I enjoyed the top-down view when my character was fighting on foot, but “SuperChargers” forces you to do some vehicle combat in the same three-dimensional space. The starter-kit car gets extremely squirrelly, and the controls invert when you change your direction – making it far too difficult to even move around the map in your car. The camera drops to a traditional behind-the-car view for other maps, which is much easier and more enjoyable.
The voice acting and animation are top notch. Many of the characters speak directly to you, the player, when they ask you to place a Skylander on the magic portal. The portal lights up and makes noise. The overall aesthetic is perfect for kids ages 5-13.
“Disney Infinity 3.0” appeals to the more creative child. It’s entirely possible to play the game without fighting a single bad guy. I would actually recommend it, as the game’s strengths lie in the ability to build and customize your own home and in-game levels with layers of delightful Disney swag. Recreating the palace in “Aladdin,” then filling it with characters from “Toy Story” – what kind of evil person wouldn’t love that? This franchise brings 70-plus years of nostalgia that “Skylanders” can’t touch.
This year’s focus is on the “Star Wars” franchise. The starter kit storyline focusing around the Clone Wars between “Star Wars: Attack of the Clones” and “Star Wars: Revenge of the Sith.” That’s not really my cup of tea, but maybe I’m just old and bitter. Kids will probably enjoy it. Everything about it is straightforward.
The big coup will be on Dec. 18, when a single-player content pack featuring a “Star Wars: The Force Awakens” storyline will be released. Releasing a playable version of what will undoubtedly be the biggest theatrical release in history on the same day the film pops will give Disney a huge edge.
Both titles will break the bank.
“Disney Infinity 3.0” has multiple playsets featuring all three “Star Wars” trilogies, as well as a fourth for “Inside Out.” Each playset has additional characters – sold separately, of course. And last year’s characters and playsets transfer over, so you may be tapped to buy an Iron Man, too.
“Skylanders: SuperChargers” is even worse. There aren’t just dozens of playable characters sold individually; various vehicles are also on sale. The starter kit comes with a land vehicle, but the air and sea craft are sold separately. The game beats it into players that they need at least one vehicle of each type. The first level has this awesome-looking part that requires a plane. If you don’t have a plane, as I didn’t, you’re almost shamed into taking a longer land route.

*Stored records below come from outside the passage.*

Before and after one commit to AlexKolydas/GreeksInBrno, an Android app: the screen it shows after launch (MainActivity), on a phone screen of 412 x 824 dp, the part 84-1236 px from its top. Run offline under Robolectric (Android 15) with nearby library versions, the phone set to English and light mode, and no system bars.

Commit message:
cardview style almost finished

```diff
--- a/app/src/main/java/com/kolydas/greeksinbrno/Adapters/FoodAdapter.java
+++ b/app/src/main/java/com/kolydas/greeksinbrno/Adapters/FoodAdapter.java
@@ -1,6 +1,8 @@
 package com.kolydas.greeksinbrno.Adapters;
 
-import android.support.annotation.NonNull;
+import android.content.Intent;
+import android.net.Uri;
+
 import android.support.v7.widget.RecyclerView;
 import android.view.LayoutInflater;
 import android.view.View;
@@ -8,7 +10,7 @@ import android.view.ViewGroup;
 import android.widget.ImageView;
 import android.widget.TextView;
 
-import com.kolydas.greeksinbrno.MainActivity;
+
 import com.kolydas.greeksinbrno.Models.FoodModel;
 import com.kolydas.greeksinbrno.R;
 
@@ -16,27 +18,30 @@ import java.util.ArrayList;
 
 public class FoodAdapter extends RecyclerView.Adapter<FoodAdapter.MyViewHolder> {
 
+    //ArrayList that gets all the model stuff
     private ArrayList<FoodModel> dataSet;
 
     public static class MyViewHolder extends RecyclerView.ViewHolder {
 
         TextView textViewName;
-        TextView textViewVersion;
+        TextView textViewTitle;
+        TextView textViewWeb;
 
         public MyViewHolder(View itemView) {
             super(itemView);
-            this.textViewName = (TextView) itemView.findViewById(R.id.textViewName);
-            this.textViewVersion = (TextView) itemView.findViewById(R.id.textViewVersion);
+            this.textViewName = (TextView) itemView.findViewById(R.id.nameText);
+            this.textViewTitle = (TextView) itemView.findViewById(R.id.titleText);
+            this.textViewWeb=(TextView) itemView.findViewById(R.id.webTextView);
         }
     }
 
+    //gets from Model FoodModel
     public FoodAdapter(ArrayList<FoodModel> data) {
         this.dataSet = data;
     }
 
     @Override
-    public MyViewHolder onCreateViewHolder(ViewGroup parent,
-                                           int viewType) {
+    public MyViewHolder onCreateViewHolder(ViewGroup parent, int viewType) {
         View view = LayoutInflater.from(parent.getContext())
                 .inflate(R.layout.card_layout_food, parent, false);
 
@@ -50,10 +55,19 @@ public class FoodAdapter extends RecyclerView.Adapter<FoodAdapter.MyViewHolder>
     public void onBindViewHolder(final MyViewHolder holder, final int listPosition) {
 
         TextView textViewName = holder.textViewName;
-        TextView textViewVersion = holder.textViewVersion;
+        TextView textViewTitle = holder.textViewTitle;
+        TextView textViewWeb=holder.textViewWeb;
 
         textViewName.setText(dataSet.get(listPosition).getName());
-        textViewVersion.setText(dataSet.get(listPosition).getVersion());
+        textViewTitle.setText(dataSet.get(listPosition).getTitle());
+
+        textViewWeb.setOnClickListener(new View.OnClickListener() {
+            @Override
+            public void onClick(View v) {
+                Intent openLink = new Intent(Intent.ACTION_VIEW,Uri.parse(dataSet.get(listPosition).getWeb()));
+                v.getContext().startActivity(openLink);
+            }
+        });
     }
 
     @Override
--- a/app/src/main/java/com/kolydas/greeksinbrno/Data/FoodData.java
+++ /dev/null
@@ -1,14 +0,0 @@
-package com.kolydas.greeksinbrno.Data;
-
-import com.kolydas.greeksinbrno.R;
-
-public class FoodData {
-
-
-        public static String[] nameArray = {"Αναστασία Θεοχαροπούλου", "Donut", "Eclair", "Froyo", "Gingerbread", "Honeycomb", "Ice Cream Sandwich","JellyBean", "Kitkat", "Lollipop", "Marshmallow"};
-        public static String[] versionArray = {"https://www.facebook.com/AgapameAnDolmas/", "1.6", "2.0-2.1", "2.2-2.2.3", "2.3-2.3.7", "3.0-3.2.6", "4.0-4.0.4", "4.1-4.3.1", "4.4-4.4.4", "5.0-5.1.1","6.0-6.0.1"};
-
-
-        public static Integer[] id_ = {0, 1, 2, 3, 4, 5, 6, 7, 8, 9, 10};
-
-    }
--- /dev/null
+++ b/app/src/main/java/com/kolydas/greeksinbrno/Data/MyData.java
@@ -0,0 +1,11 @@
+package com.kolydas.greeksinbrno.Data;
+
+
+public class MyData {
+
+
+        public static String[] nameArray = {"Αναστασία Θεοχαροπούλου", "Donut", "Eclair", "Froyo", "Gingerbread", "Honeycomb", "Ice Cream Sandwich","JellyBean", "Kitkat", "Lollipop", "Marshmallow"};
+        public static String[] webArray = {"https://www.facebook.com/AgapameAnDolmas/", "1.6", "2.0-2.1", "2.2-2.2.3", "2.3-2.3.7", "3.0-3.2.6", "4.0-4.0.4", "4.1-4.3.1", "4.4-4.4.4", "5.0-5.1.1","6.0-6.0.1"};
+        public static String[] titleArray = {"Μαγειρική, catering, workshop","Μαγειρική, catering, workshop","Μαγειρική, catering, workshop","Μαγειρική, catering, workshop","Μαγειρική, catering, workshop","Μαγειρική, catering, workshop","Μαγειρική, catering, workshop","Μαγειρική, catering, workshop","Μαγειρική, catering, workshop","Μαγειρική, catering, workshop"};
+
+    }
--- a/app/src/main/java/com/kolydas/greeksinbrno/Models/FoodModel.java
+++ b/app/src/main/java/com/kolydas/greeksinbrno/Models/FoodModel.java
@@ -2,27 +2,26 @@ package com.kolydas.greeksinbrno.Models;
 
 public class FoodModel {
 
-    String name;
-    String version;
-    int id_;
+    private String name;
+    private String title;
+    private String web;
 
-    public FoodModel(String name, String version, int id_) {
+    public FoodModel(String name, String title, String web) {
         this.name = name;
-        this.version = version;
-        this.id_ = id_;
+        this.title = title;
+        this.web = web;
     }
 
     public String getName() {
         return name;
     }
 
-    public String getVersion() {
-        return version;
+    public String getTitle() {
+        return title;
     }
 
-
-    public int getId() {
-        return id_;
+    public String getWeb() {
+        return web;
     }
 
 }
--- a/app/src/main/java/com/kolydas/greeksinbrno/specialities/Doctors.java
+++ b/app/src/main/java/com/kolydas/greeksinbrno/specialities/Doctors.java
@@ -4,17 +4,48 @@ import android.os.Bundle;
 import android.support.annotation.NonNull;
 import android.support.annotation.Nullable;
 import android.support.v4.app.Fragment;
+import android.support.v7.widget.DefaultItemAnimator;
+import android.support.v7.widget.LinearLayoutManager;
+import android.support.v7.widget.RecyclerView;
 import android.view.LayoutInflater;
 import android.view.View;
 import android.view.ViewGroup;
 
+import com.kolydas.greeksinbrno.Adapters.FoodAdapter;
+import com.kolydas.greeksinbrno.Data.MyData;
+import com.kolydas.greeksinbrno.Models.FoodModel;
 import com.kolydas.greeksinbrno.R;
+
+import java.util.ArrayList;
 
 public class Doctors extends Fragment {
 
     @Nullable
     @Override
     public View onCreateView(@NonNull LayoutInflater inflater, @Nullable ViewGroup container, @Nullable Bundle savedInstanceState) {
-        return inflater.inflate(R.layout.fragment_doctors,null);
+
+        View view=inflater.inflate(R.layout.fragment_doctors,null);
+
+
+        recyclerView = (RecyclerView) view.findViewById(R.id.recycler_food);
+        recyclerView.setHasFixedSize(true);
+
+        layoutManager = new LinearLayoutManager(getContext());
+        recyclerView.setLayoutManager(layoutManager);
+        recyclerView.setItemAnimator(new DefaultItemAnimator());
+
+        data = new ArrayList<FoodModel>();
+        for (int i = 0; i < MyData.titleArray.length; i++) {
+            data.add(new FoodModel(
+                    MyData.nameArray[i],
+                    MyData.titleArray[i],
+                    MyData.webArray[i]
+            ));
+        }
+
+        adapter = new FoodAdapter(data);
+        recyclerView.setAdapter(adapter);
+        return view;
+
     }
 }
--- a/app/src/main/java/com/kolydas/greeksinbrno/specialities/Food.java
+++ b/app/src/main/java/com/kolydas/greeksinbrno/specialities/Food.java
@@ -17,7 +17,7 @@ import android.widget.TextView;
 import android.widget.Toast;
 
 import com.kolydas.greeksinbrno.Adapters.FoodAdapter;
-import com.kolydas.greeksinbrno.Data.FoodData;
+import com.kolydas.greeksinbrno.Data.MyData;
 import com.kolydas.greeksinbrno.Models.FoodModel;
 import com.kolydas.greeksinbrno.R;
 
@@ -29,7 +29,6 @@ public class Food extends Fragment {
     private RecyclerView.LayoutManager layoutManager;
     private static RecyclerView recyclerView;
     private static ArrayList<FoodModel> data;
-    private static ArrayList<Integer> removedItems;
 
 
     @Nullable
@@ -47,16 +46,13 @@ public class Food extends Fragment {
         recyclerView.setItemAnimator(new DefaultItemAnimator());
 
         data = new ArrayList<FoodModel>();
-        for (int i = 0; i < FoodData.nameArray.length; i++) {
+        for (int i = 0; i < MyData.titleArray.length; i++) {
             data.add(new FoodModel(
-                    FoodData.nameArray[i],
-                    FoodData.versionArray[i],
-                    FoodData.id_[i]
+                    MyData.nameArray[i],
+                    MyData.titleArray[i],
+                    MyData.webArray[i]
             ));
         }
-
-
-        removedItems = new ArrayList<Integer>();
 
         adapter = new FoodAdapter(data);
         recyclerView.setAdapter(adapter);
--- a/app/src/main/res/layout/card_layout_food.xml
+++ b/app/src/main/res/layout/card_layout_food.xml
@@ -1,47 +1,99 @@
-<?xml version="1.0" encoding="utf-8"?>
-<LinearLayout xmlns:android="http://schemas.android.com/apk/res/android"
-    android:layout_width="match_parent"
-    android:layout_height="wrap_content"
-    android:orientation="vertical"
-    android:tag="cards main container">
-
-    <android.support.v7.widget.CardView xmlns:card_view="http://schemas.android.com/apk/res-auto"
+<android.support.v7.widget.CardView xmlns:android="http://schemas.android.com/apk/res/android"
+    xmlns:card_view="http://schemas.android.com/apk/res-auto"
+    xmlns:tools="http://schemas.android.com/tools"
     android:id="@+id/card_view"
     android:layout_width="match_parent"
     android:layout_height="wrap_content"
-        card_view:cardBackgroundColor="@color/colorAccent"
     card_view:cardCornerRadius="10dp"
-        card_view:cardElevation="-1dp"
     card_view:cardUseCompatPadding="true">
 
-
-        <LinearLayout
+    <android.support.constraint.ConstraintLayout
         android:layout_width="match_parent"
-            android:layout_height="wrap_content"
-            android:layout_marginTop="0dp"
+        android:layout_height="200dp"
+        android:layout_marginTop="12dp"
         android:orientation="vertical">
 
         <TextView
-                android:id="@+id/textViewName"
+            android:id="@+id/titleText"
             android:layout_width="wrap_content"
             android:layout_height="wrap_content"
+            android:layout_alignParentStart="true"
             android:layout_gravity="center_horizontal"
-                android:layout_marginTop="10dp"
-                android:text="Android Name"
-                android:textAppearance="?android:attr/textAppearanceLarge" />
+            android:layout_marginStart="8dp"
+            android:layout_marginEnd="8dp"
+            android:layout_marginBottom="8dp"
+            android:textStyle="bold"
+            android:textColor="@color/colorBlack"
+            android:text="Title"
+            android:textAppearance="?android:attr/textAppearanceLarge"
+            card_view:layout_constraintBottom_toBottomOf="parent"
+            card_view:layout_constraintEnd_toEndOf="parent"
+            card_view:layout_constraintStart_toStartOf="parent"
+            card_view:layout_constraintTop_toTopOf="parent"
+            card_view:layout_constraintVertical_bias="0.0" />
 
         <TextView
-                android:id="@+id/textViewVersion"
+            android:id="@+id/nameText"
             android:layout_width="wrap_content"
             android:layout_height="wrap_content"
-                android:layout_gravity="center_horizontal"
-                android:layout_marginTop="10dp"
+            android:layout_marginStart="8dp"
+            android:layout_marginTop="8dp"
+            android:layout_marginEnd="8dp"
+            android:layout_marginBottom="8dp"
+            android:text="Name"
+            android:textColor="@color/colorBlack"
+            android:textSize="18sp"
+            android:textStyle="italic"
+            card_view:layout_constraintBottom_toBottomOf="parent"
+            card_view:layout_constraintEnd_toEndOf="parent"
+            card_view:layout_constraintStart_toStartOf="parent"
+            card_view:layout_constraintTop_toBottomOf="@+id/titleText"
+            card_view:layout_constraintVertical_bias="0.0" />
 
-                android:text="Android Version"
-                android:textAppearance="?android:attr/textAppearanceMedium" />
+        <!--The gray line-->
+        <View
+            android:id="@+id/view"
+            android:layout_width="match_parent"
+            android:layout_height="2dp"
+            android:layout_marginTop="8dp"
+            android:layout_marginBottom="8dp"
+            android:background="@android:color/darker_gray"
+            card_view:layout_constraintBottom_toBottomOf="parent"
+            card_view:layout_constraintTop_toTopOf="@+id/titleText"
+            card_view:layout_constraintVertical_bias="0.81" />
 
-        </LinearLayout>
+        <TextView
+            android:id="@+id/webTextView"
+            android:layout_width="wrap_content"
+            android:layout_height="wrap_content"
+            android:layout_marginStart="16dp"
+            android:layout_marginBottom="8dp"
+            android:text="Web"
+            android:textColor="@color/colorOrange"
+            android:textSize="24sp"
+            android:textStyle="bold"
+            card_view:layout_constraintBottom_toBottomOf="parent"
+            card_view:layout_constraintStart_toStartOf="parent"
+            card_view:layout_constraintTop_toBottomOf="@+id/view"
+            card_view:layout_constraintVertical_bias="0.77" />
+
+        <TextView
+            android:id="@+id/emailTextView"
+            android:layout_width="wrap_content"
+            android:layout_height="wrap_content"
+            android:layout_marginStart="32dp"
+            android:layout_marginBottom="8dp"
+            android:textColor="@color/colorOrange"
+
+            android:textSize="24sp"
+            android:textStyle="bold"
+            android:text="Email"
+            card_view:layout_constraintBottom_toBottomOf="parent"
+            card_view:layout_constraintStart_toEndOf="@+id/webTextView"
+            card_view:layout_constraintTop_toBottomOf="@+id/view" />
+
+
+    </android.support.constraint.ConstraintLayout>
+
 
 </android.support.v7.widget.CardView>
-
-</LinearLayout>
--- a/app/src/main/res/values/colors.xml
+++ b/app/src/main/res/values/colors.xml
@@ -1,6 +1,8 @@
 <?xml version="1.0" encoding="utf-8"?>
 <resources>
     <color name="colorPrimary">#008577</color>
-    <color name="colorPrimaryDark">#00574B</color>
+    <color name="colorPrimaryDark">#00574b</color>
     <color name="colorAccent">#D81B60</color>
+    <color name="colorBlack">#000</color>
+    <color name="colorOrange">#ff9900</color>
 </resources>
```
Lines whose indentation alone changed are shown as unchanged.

However, remember that games are an immensely cheap recreational activity in the long run. The $17 you spend on a new “Skylanders” vehicle, which will likely provide four or more hours of enjoyment, is the same as buying two movie tickets. The vehicle lasts a lot longer, too.
It’s difficult to recommend one over the other. As of this week, “Skylanders: SuperChargers” is the better title. But I haven’t played the “Rise Against the Empire” playset, which inserts “Infinity” players into the original “Star Wars” trilogy, or the upcoming set. Either could very well put “Disney Infinity 3.0” on top.
It boils down to this: If the player prefers more linear, action-based games, go with “Skylanders: SuperChargers.” If your son or daughter is more creative – or perhaps if you want a non-violent option for your child – go with “Disney Infinity 3.0.” Both are quite solid.
▪ Rated E for everyone
▪ Developer: Vicarious Visions
▪ Publisher: Activision
▪ Out now for the PlayStation 4, PlayStation 3, Xbox One, Xbox 360, Wii U and iOS
Disney Infinity 3.0
▪ Rated E for everyone
▪ Developer: Avalanche Software
▪ Publisher: Disney Interactive Studios
▪ Out now for PlayStation 4, PlayStation 3, Xbox One, Xbox 360, Wii U, iOS, Android and Apple TV